Pull out every line below that contains the word "Gradle".

Edit difference data
####
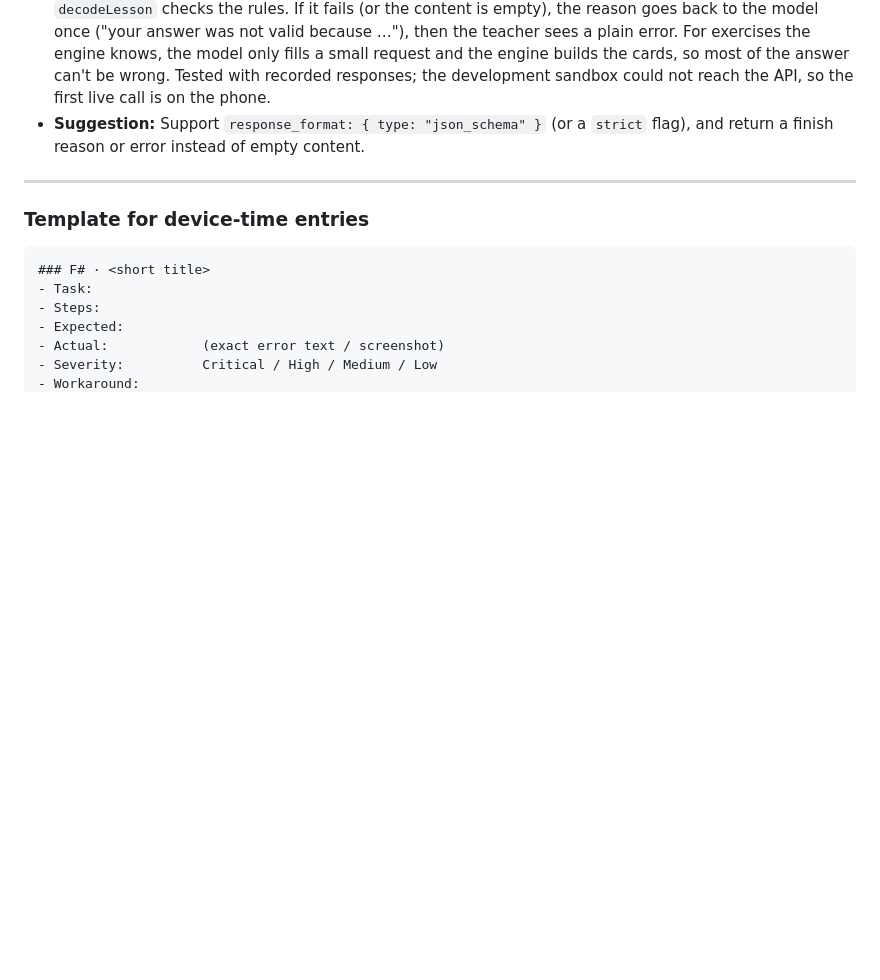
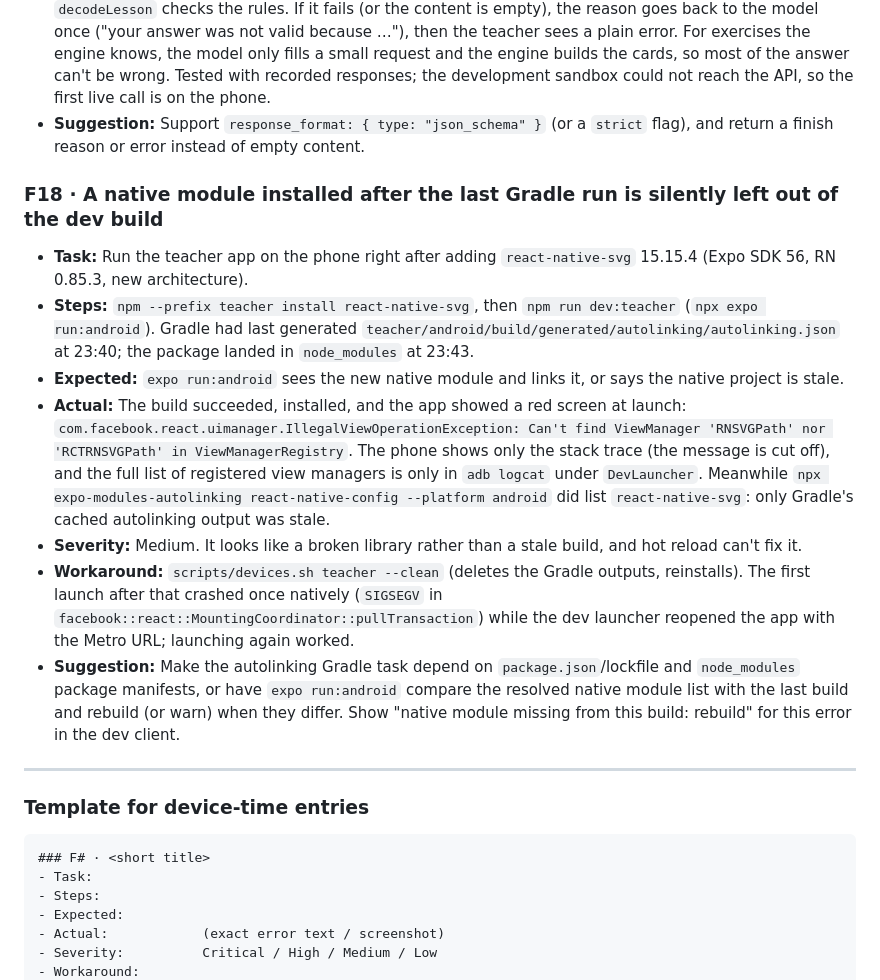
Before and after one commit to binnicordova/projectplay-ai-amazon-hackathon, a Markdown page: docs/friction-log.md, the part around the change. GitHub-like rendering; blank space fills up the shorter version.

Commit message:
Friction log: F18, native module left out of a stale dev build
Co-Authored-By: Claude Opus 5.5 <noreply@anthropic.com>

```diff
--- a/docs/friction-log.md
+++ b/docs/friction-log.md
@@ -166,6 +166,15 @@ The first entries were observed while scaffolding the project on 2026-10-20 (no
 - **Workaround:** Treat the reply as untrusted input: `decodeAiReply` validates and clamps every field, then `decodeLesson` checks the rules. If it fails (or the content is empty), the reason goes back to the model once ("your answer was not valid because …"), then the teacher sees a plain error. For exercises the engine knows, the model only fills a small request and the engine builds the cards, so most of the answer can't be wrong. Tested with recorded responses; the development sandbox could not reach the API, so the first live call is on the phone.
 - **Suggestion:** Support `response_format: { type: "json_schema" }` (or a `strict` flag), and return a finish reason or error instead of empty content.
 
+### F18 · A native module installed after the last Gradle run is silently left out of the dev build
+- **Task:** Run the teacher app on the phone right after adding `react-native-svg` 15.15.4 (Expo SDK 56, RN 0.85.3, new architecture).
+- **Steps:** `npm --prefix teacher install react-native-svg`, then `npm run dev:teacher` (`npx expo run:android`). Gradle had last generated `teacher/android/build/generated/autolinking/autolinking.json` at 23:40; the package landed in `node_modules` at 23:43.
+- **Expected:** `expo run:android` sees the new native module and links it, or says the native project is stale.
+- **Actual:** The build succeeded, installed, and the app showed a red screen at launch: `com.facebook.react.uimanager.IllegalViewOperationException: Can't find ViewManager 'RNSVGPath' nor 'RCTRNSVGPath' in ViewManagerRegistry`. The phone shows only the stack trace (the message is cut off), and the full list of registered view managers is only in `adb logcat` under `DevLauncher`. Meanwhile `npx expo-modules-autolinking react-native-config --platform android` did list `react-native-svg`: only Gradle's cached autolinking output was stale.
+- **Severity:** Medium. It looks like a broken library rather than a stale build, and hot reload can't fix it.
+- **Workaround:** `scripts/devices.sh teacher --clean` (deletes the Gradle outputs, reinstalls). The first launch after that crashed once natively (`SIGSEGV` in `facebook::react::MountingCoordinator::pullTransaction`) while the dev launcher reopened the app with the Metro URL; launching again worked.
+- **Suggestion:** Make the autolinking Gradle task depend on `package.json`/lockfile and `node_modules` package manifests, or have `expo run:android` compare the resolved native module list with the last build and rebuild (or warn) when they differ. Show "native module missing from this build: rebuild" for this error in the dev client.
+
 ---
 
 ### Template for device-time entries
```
####
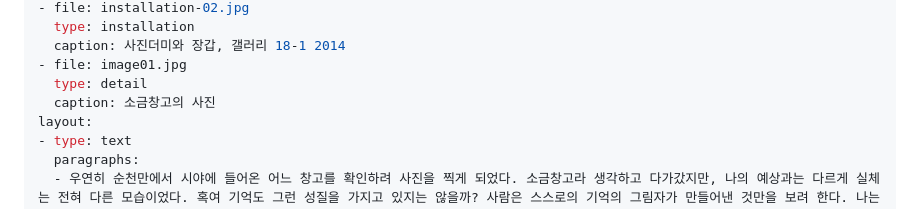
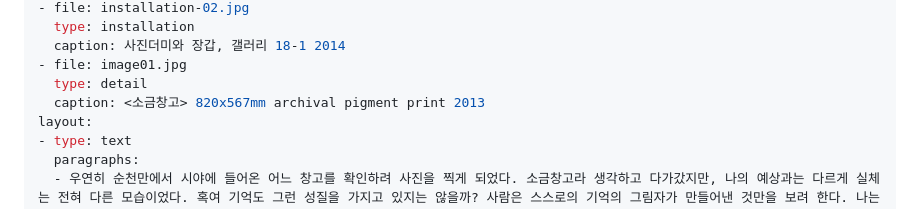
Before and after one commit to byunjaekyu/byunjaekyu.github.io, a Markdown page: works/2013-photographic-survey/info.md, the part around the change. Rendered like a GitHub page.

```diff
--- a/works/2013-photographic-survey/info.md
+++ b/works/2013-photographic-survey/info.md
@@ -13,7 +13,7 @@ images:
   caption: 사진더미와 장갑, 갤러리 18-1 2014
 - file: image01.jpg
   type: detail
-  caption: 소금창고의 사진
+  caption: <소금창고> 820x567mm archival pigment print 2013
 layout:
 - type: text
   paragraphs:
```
####
• **Output of the task**:
+### F18 · A native module installed after the last Gradle run is silently left out of the dev build
+- **Steps:** `npm --prefix teacher install react-native-svg`, then `npm run dev:teacher` (`npx expo run:android`). Gradle had last generated `teacher/android/build/generated/autolinking/autolinking.json` at 23:40; the package landed in `node_modules` at 23:43.
+- **Actual:** The build succeeded, installed, and the app showed a red screen at launch: `com.facebook.react.uimanager.IllegalViewOperationException: Can't find ViewManager 'RNSVGPath' nor 'RCTRNSVGPath' in ViewManagerRegistry`. The phone shows only the stack trace (the message is cut off), and the full list of registered view managers is only in `adb logcat` under `DevLauncher`. Meanwhile `npx expo-modules-autolinking react-native-config --platform android` did list `react-native-svg`: only Gradle's cached autolinking output was stale.
+- **Workaround:** `scripts/devices.sh teacher --clean` (deletes the Gradle outputs, reinstalls). The first launch after that crashed once natively (`SIGSEGV` in `facebook::react::MountingCoordinator::pullTransaction`) while the dev launcher reopened the app with the Metro URL; launching again worked.
+- **Suggestion:** Make the autolinking Gradle task depend on `package.json`/lockfile and `node_modules` package manifests, or have `expo run:android` compare the resolved native module list with the last build and rebuild (or warn) when they differ. Show "native module missing from this build: rebuild" for this error in the dev client.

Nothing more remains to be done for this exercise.